They may be young, but they are more powerful than you think!

Anyone that has been reading my newsletter for anytime will know that I have an interest in Millennials and the effect that they are having on businesses in the US, both as consumers of products and services, and also as employees. According to the Center for Generational Kinetics the definition of a Millennial is any one born between 1977 and 1995. The generation born after the Millennials (1996 onward), are called iGen or Gen Z, and they are a very different breed.

Although most of the iGen are still children and adolescents, meaning that many of their adult traits are not yet apparent, there are already some very significant differences between them and the generation that immediately preceded them. Let’s first look at what challenges iGen might pose as employees.

The oldest iGen’ers are only just graduating college, but iGen’ers as a whole are less likely to go to college than Millennials. In Fall 2012, 19.7 million students were enrolled in college. Every year since, there has been a decline, such that by Fall 2016 there are only 18.6 million students enrolled, a 5% decline. The indications are that many iGen have learned from the Millennial’s, looked at the cost/benefit equation of college and decided that the benefits just aren’t there for them – they have gone straight into the workforce. Interestingly Summer Vacation working is also at an all time low, so it’s hard to say much about the iGen work ethic at this point, but it’s easy to infer that todays teens prefer to have more leisure time than extra cash –maybe because we, their GenX-er parents, are still paying them allowances?

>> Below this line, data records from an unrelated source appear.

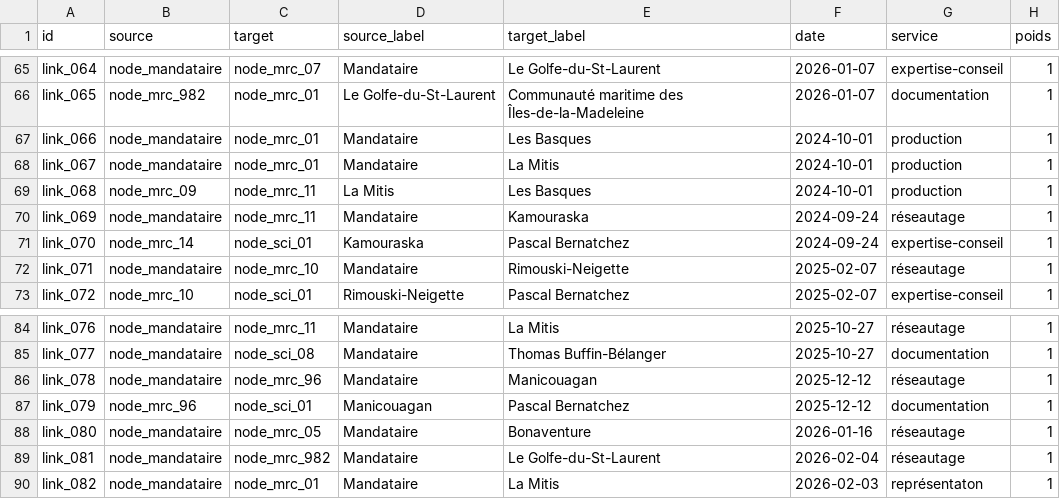
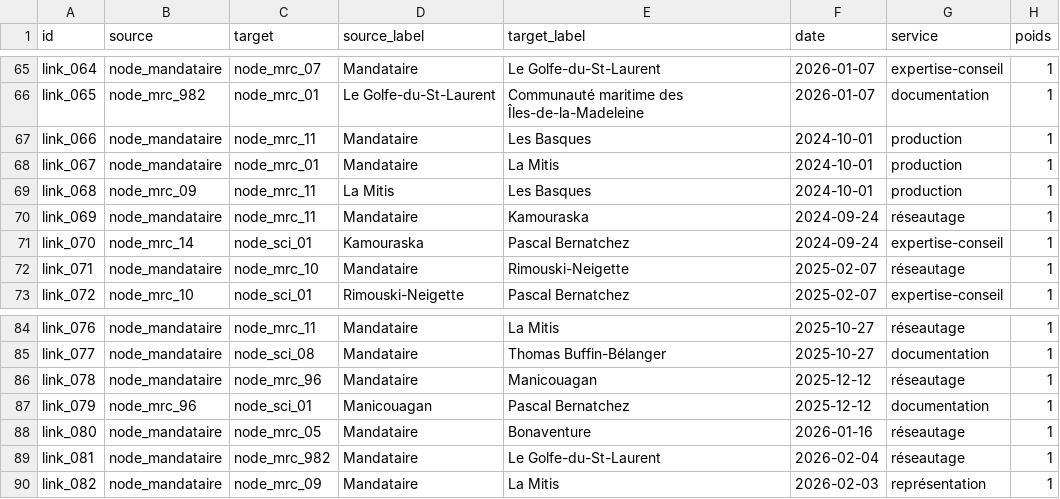
Before and after one commit to ICayer/de_la_classe_au_territoire, a CSV file: public/data/links.csv, drawn as a sheet; only a part is shown, gaps mark what is left out.

Commit message:
2026-05-6 --avec bouton et page services

```diff
--- a/public/data/links.csv
+++ b/public/data/links.csv
@@ -66,3 +66,3 @@ link_064,node_mandataire,node_mrc_07,Mandataire,Le Golfe-du-St-Laurent,2026-01-0
 link_065,node_mrc_982,node_mrc_01,Le Golfe-du-St-Laurent,Communauté maritime des Îles-de-la-Madeleine,2026-01-07,documentation,1
-link_066,node_mandataire,node_mrc_01,Mandataire,Les Basques,2024-10-01,production,1
+link_066,node_mandataire,node_mrc_11,Mandataire,Les Basques,2024-10-01,production,1
 link_067,node_mandataire,node_mrc_01,Mandataire,La Mitis,2024-10-01,production,1
@@ -89,2 +89,2 @@ link_080,node_mandataire,node_mrc_05,Mandataire,Bonaventure,2026-01-16,réseauta
 link_081,node_mandataire,node_mrc_982,Mandataire,Le Golfe-du-St-Laurent,2026-02-04,réseautage,1
-link_082,node_mandataire,node_mrc_01,Mandataire,La Mitis,2026-02-03,représentaton,1
+link_082,node_mandataire,node_mrc_09,Mandataire,La Mitis,2026-02-03,représentation,1
```
Also changed, not shown: 14 other files.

iGen may not actually become your employees, but they could be your competition. 72% say that one day they would like to own their own business. The oldest iGen’ers are currently only 22 years old, so it may be a while before we will be able to tell if that desire turns into a reality. Unfortunately, even if they do fulfill their desires, they are unlikely to be in a position to do it in time to buy all of the businesses that the retiring Baby Boomers want to sell.

One thing that we already recognize about iGen is their absolute reliance on their smart phones. 92% of iGen have a digital footprint. They are constantly connected and after oxygen their next greatest need is WiFi – or unlimited data! They pride themselves on getting answers quickly, but because of their reliance on the internet, the sources they use aren’t always going to be accurate. The app’s they prefer to use are also different – Snapchat, Instagram and Tinder – where the content is often image based rather than written. Gen Z’s future supervisors and managers will have to know that for their employees leaving their cell phone at home—or even leaving it in a drawer—is simply not an option.

So much for iGen in the workplace. How do they fare as potential customers and clients?

iGen are less interested in price than Millennials – maybe because they don’t have such strong memories of the recession – but they still want things quickly. In the age where Amazon Prime 2 day (or even 2 hour depending on what you want and where you live) delivery is the norm, anything else is SLOW! If these guys are part of your customer demographic (and if they’re not now, they will be), you need to change the way you operate to accommodate them.

This generation will order pizza over the internet – not by making a phone call, and they expect you to deliver; they will do their banking almost entirely on their smart phone; and they prefer to make reservations for anything from a car service to a restaurant booking from their smartphone. Speed and accessibility is key. If you’re selling online and they have to make more than 3 key strokes to purchase, you’ve already lost them.

iGen is very ecologically aware, worrying about how the Baby Boomers and GenX have damaged their planet, and they are interested in the ecological credentials of the businesses that they purchase from. As a vendor you need to be very aware of this. It may be too early to fully understand how much of a trade off iGen is willing to make between ethical purchases and cost, but the popularity of brands such as Tom’s Shoes and Starbucks amongst iGen would seem to point toward the former being more important than the latter.

The members of iGen want to be seen as unique; they certainly don’t want to be lumped in with Millennial’s, heck, they don’t even want to be treated as a generation. They want to be seen as individuals, and they expect brands and companies to be loyal to them or they will move on.  One of the things that we need to understand is that due to the global nature of news and content sharing, an iGen in the USA will probably identify more closely with another iGen in India or Poland, than they would with a Millennial in their own country. This will have profound effects on the way that goods and services are marketed. TV advertising, paper flyers and even radio commercials will be far less effective than online mobile advertising to reach this generation.

So as a Baby Boomer, GenX’er or Millennial business owner there are a lot of changes you need to consider as you prepare to integrate iGen in to your workforce and even more changes that will be forced on your sales and marketing and logistics departments if you are going to successfully service the next generation and ensure that your companies survive.

If you have any worries or concerns about the incoming generation of workers, or maybe you have potential opportunities that would benefit from being discussed with industry experts, please give us a call at Jager Consulting on (440) 385-6737.